### Work request
Exact copy, no pictures: return all the records as they stand.

### Extracted material
• • • •
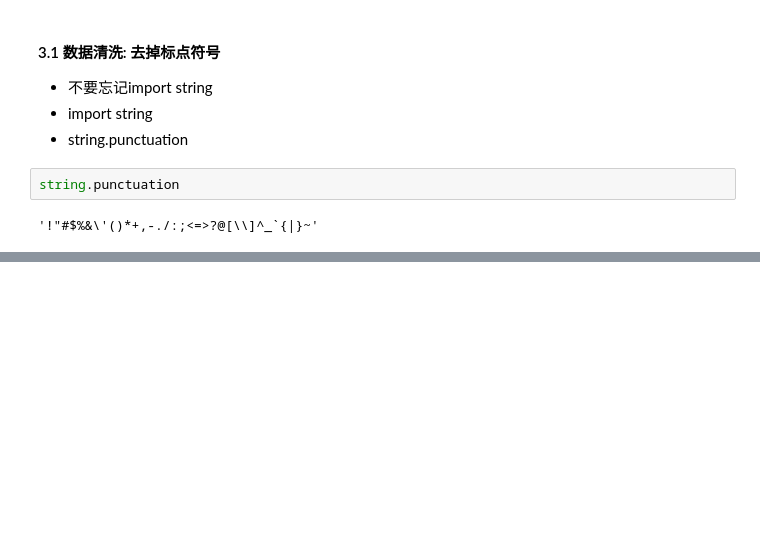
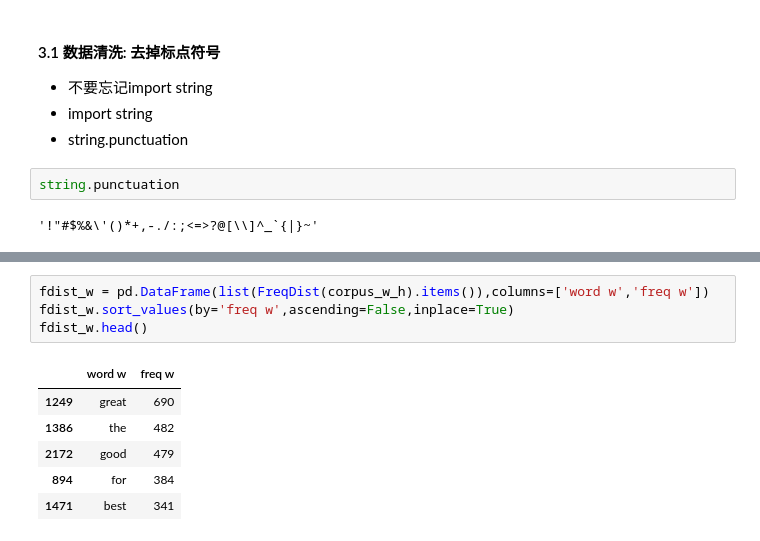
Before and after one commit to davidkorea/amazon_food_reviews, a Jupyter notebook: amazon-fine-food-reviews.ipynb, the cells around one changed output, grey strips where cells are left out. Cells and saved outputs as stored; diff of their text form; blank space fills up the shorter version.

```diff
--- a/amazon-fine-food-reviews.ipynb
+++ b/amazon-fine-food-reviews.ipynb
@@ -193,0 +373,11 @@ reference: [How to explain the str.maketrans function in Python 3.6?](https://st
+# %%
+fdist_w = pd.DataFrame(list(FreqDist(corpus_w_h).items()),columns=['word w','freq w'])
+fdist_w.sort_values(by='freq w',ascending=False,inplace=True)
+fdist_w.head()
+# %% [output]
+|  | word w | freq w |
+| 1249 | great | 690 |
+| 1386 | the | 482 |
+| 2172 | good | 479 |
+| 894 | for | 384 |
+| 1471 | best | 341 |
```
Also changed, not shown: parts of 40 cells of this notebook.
• • • •
### Solved exercise
Before and after one commit to davidkorea/amazon_food_reviews, a Jupyter notebook: amazon-fine-food-reviews.ipynb, the cells around one changed output, grey strips where cells are left out. Cells and saved outputs as stored; diff of their text form; blank space fills up the shorter version.

```diff
--- a/amazon-fine-food-reviews.ipynb
+++ b/amazon-fine-food-reviews.ipynb
@@ -193,0 +373,11 @@ reference: [How to explain the str.maketrans function in Python 3.6?](https://st
+# %%
+fdist_w = pd.DataFrame(list(FreqDist(corpus_w_h).items()),columns=['word w','freq w'])
+fdist_w.sort_values(by='freq w',ascending=False,inplace=True)
+fdist_w.head()
+# %% [output]
+|  | word w | freq w |
+| 1249 | great | 690 |
+| 1386 | the | 482 |
+| 2172 | good | 479 |
+| 894 | for | 384 |
+| 1471 | best | 341 |
```
Also changed, not shown: parts of 40 cells of this notebook.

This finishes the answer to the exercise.